#### RECORDS PROVIDED:
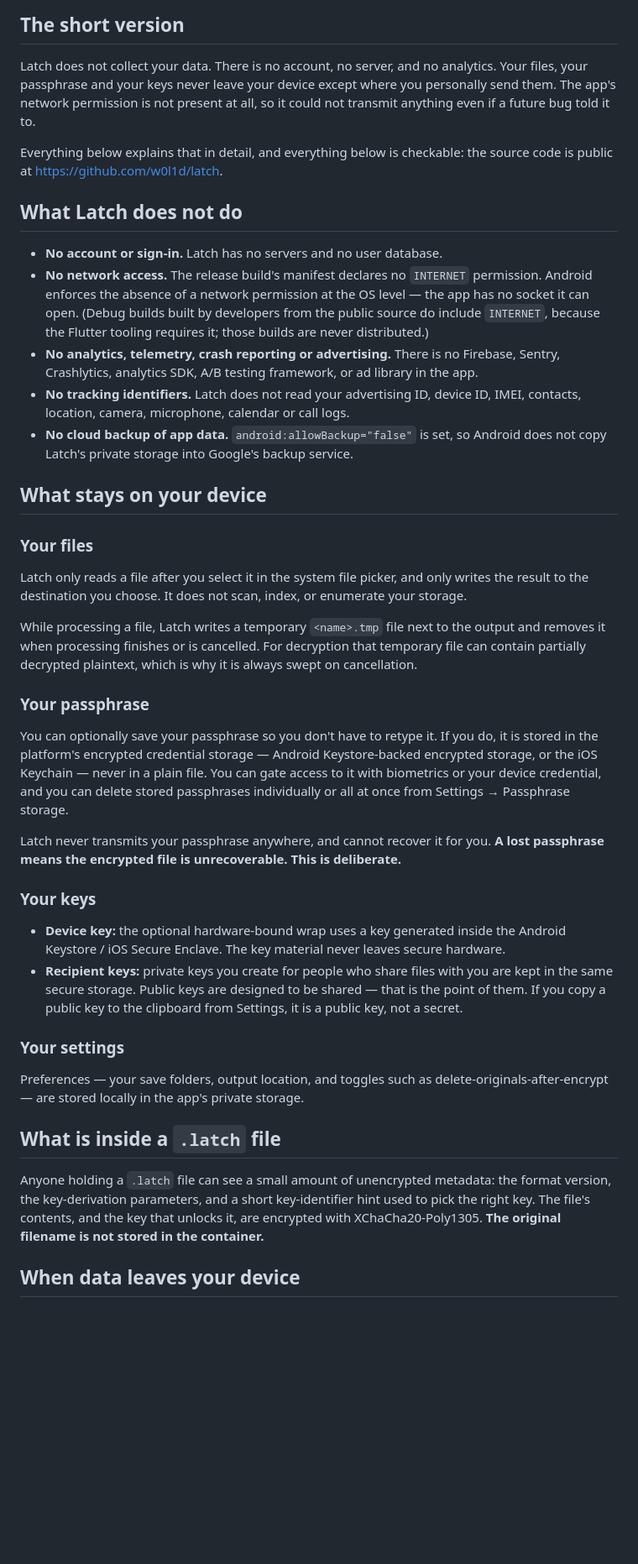
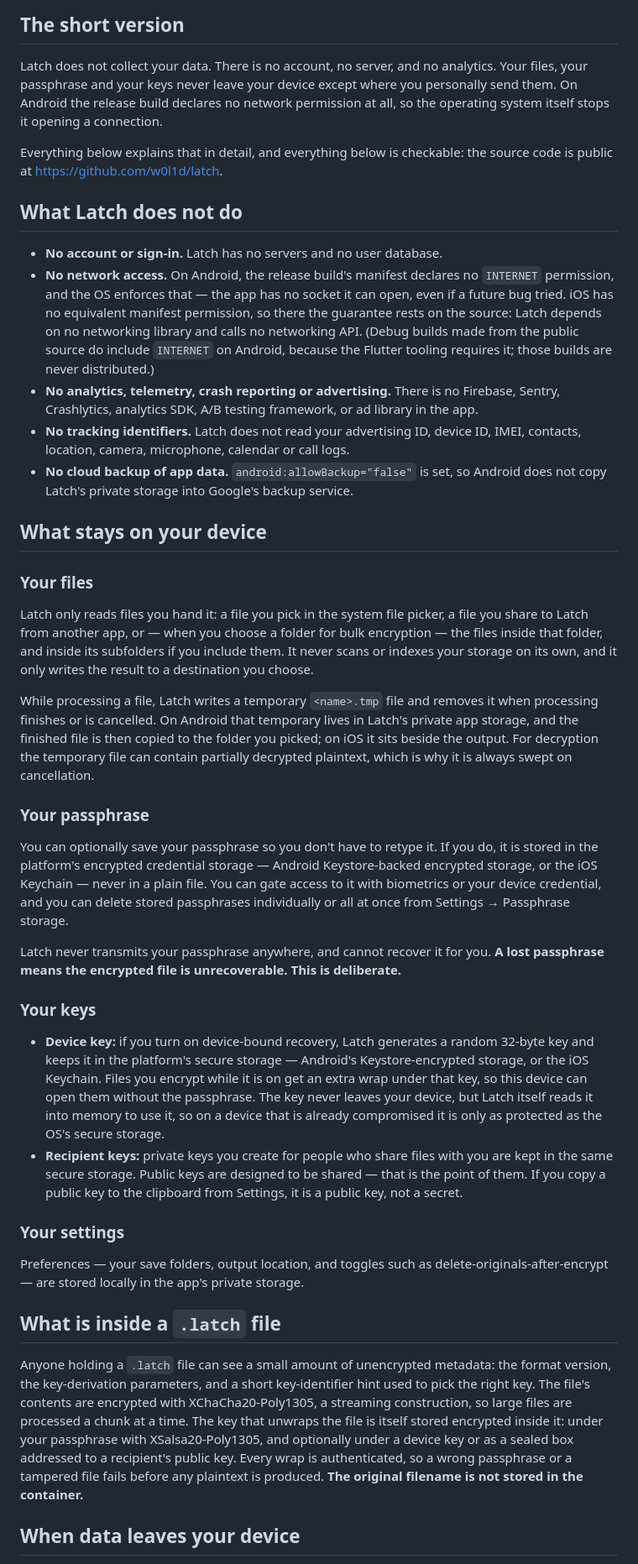
Before and after one commit to w0l1d/latch, a Markdown page: PRIVACY.md, the part around one of its changes. Shown at 84% size. Rendered like a GitHub page; blank space fills up the shorter version.

Commit message:
docs(privacy): correct claims the code does not support
Six statements did not match what the app actually does, and a privacy
policy is the one document that cannot be approximate.

- The device key is 32 bytes from Dart's Random.secure(), stored via
  flutter_secure_storage — not key material generated inside the Keystore
  or Secure Enclave, and the app reads it into memory to use it.
- "No INTERNET permission, so it could not transmit anything" holds on
  Android only; iOS has no equivalent manifest gate, so the iOS side now
  rests on there being no networking library or API call.
- Folder encryption walks the chosen tree, and files shared to Latch never
  touch the picker, so "only reads files you select" was false.
- The body is XChaCha20-Poly1305 secretstream, but the DEK wraps are
  XSalsa20 secretbox and X25519 crypto_box_seal.
- On Android the .tmp is staged in app-private cache and the finished file
  is then copied to the destination; only iOS writes it beside the output.
- iOS Keychain items survive an uninstall, so "uninstalling erases your
  keys" was wrong. Stated plainly; the code fix is logged as BL-030.

README's Privacy paragraph says "Android release build" for the same
reason.

```diff
--- a/PRIVACY.md
+++ b/PRIVACY.md
@@ -8,8 +8,8 @@
 
 Latch does not collect your data. There is no account, no server, and no analytics. Your
 files, your passphrase and your keys never leave your device except where you personally
-send them. The app's network permission is not present at all, so it could not transmit
-anything even if a future bug told it to.
+send them. On Android the release build declares no network permission at all, so the
+operating system itself stops it opening a connection.
 
 Everything below explains that in detail, and everything below is checkable: the source
 code is public at <https://github.com/w0l1d/latch>.
@@ -17,10 +17,12 @@ code is public at <https://github.com/w0l1d/latch>.
 ## What Latch does not do
 
 - **No account or sign-in.** Latch has no servers and no user database.
-- **No network access.** The release build's manifest declares no `INTERNET` permission.
-  Android enforces the absence of a network permission at the OS level — the app has no
-  socket it can open. (Debug builds built by developers from the public source do include
-  `INTERNET`, because the Flutter tooling requires it; those builds are never distributed.)
+- **No network access.** On Android, the release build's manifest declares no `INTERNET`
+  permission, and the OS enforces that — the app has no socket it can open, even if a future
+  bug tried. iOS has no equivalent manifest permission, so there the guarantee rests on the
+  source: Latch depends on no networking library and calls no networking API. (Debug builds
+  made from the public source do include `INTERNET` on Android, because the Flutter tooling
+  requires it; those builds are never distributed.)
 - **No analytics, telemetry, crash reporting or advertising.** There is no Firebase,
   Sentry, Crashlytics, analytics SDK, A/B testing framework, or ad library in the app.
 - **No tracking identifiers.** Latch does not read your advertising ID, device ID, IMEI,
@@ -32,12 +34,16 @@ code is public at <https://github.com/w0l1d/latch>.
 
 ### Your files
 
-Latch only reads a file after you select it in the system file picker, and only writes the
-result to the destination you choose. It does not scan, index, or enumerate your storage.
+Latch only reads files you hand it: a file you pick in the system file picker, a file you
+share to Latch from another app, or — when you choose a folder for bulk encryption — the
+files inside that folder, and inside its subfolders if you include them. It never scans or
+indexes your storage on its own, and it only writes the result to a destination you choose.
 
-While processing a file, Latch writes a temporary `<name>.tmp` file next to the output and
-removes it when processing finishes or is cancelled. For decryption that temporary file can
-contain partially decrypted plaintext, which is why it is always swept on cancellation.
+While processing a file, Latch writes a temporary `<name>.tmp` file and removes it when
+processing finishes or is cancelled. On Android that temporary lives in Latch's private app
+storage, and the finished file is then copied to the folder you picked; on iOS it sits beside
+the output. For decryption the temporary file can contain partially decrypted plaintext,
+which is why it is always swept on cancellation.
 
 ### Your passphrase
 
@@ -52,8 +58,12 @@ passphrase means the encrypted file is unrecoverable. This is deliberate.**
 
 ### Your keys
 
-- **Device key:** the optional hardware-bound wrap uses a key generated inside the Android
-  Keystore / iOS Secure Enclave. The key material never leaves secure hardware.
+- **Device key:** if you turn on device-bound recovery, Latch generates a random 32-byte key
+  and keeps it in the platform's secure storage — Android's Keystore-encrypted storage, or the
+  iOS Keychain. Files you encrypt while it is on get an extra wrap under that key, so this
+  device can open them without the passphrase. The key never leaves your device, but Latch
+  itself reads it into memory to use it, so on a device that is already compromised it is
+  only as protected as the OS's secure storage.
 - **Recipient keys:** private keys you create for people who share files with you are kept
   in the same secure storage. Public keys are designed to be shared — that is the point of
   them. If you copy a public key to the clipboard from Settings, it is a public key, not a
@@ -68,8 +78,12 @@ delete-originals-after-encrypt — are stored locally in the app's private stora
 
 Anyone holding a `.latch` file can see a small amount of unencrypted metadata: the format
 version, the key-derivation parameters, and a short key-identifier hint used to pick the
-right key. The file's contents, and the key that unlocks it, are encrypted with
-XChaCha20-Poly1305. **The original filename is not stored in the container.**
+right key. The file's contents are encrypted with XChaCha20-Poly1305, a streaming
+construction, so large files are processed a chunk at a time. The key that unwraps the file
+is itself stored encrypted inside it: under your passphrase with XSalsa20-Poly1305, and
+optionally under a device key or as a sealed box addressed to a recipient's public key. Every
+wrap is authenticated, so a wrong passphrase or a tampered file fails before any plaintext is
+produced. **The original filename is not stored in the container.**
 
 ## When data leaves your device
 
```
Also changed, not shown: other parts of PRIVACY.md (+5 -2 lines), README.md (+3 -3 lines).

#### WHAT THE TASK REQUIRES:
Your reply should contain only an exact copy of the lines from the beginning of the material through the line with "policy is the", both ends included, with the pictures removed.

#### OUTPUT:
Before and after one commit to w0l1d/latch, a Markdown page: PRIVACY.md, the part around one of its changes. Shown at 84% size. Rendered like a GitHub page; blank space fills up the shorter version.

Commit message:
docs(privacy): correct claims the code does not support
Six statements did not match what the app actually does, and a privacy
policy is the one document that cannot be approximate.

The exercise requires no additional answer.